Please return every line from the entries that has the string "Milestone" in it.

(Change detection data)
━━━━━━━━━━━━━━━━

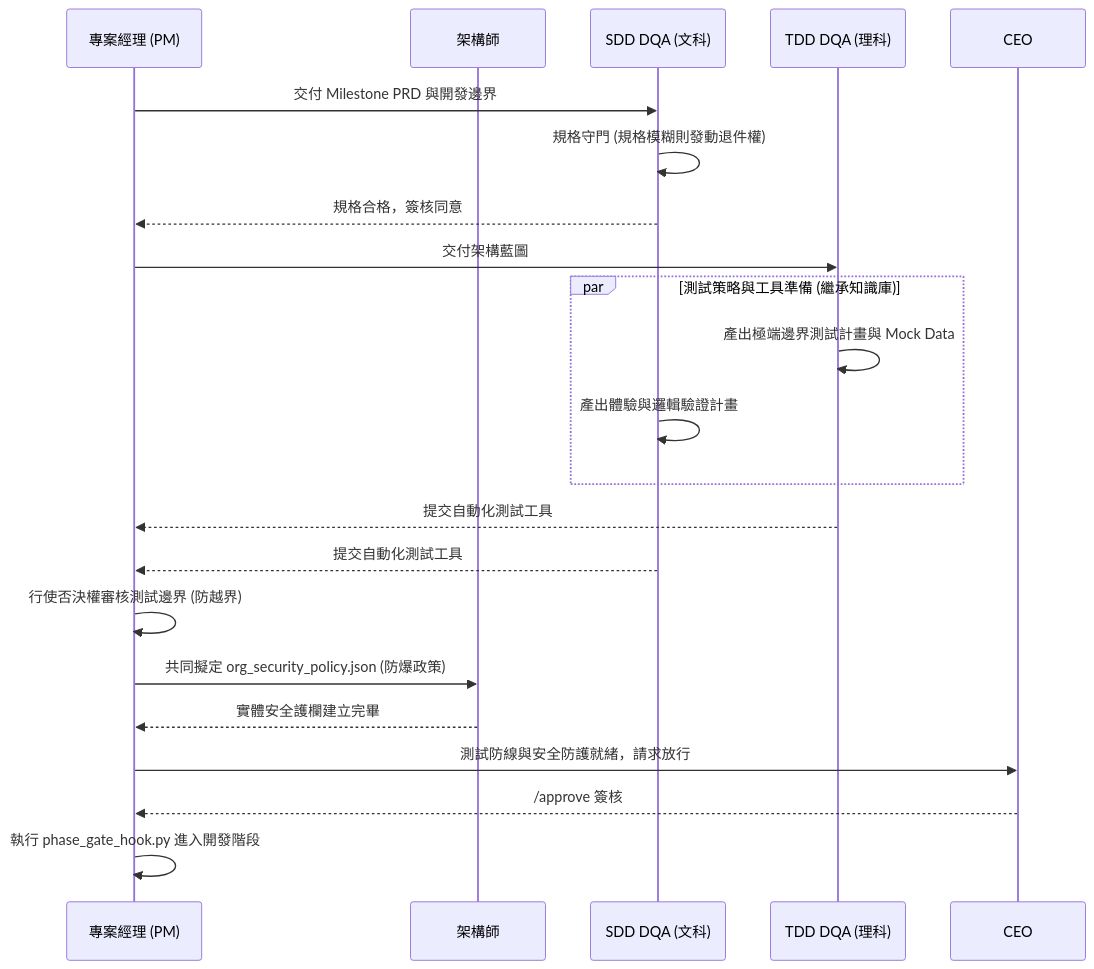
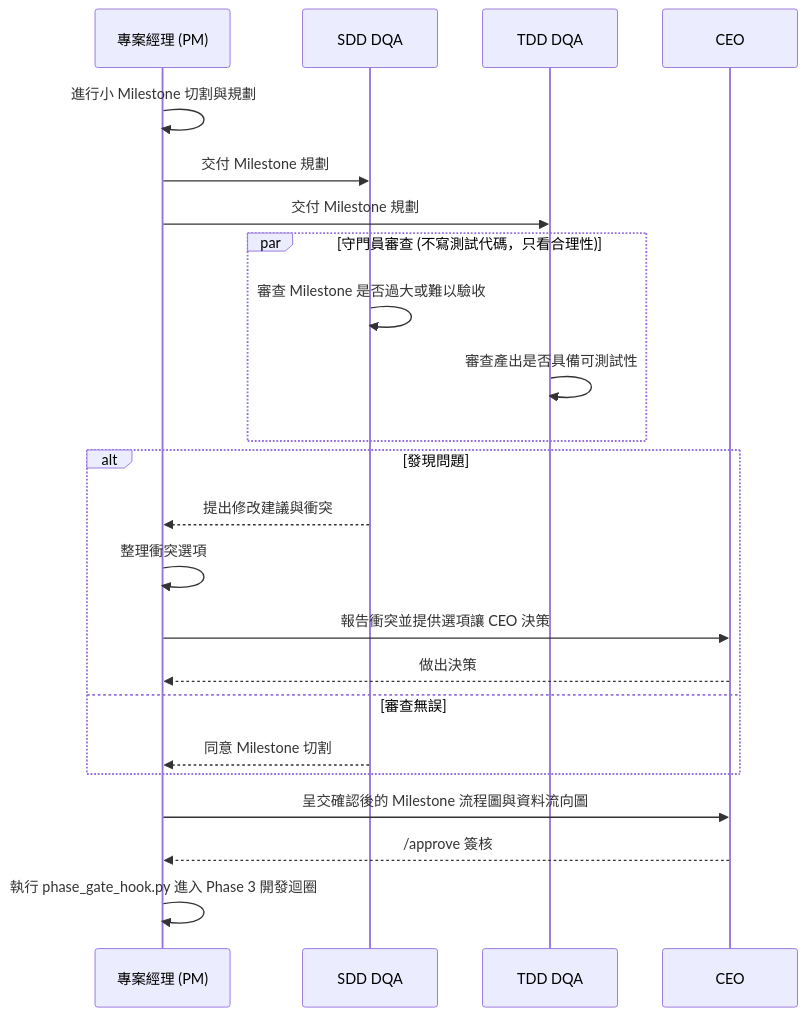
One commit to vip3310495-Johnny/Johnny-project-team-plugin changed the fourth of 8 diagrams in README.md. Above: the diagram before and after it, drawn with Mermaid. The commit also changed other lines of this file and 80 other files, not shown here.

Commit message:
release: v2.0.0 architecture upgrade with native hooks, vertical slicing & 3-way spec injection

````diff
--- a/README.md
+++ b/README.md
@@ -146,28 +147,29 @@
 ```mermaid
 sequenceDiagram
     participant PM as 專案經理 (PM)
-    participant Arch as 架構師
-    participant SDD as SDD DQA (文科)
-    participant TDD as TDD DQA (理科)
+    participant SDD as SDD DQA
+    participant TDD as TDD DQA
     participant CEO
     
-    PM->>SDD: 交付 Milestone PRD 與開發邊界
-    SDD->>SDD: 規格守門 (規格模糊則發動退件權)
-    SDD-->>PM: 規格合格，簽核同意
+    PM->>PM: 進行小 Milestone 切割與規劃
+    PM->>SDD: 交付 Milestone 規劃
+    PM->>TDD: 交付 Milestone 規劃
     
-    PM->>TDD: 交付架構藍圖
-    par 測試策略與工具準備 (繼承知識庫)
-        TDD->>TDD: 產出極端邊界測試計畫與 Mock Data
-        SDD->>SDD: 產出體驗與邏輯驗證計畫
+    par 守門員審查 (不寫測試代碼，只看合理性)
+        SDD->>SDD: 審查 Milestone 是否過大或難以驗收
+        TDD->>TDD: 審查產出是否具備可測試性
     end
-    TDD-->>PM: 提交自動化測試工具
-    SDD-->>PM: 提交自動化測試工具
-    PM->>PM: 行使否決權審核測試邊界 (防越界)
     
-    PM->>Arch: 共同擬定 org_security_policy.json (防爆政策)
-    Arch-->>PM: 實體安全護欄建立完畢
+    alt 發現問題
+        SDD-->>PM: 提出修改建議與衝突
+        PM->>PM: 整理衝突選項
+        PM->>CEO: 報告衝突並提供選項讓 CEO 決策
+        CEO-->>PM: 做出決策
+    else 審查無誤
+        SDD-->>PM: 同意 Milestone 切割
+    end
     
-    PM->>CEO: 測試防線與安全防護就緒，請求放行
+    PM->>CEO: 呈交確認後的 Milestone 流程圖與資料流向圖
     CEO-->>PM: /approve 簽核
-    PM->>PM: 執行 phase_gate_hook.py 進入開發階段
+    PM->>PM: 執行 phase_gate_hook.py 進入 Phase 3 開發迴圈
 ```
````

━━━━━━━━━━━━━━━━

TASK RESULT -
-    PM->>SDD: 交付 Milestone PRD 與開發邊界
+    PM->>PM: 進行小 Milestone 切割與規劃
+    PM->>SDD: 交付 Milestone 規劃
+    PM->>TDD: 交付 Milestone 規劃
+        SDD->>SDD: 審查 Milestone 是否過大或難以驗收
+        SDD-->>PM: 同意 Milestone 切割
+    PM->>CEO: 呈交確認後的 Milestone 流程圖與資料流向圖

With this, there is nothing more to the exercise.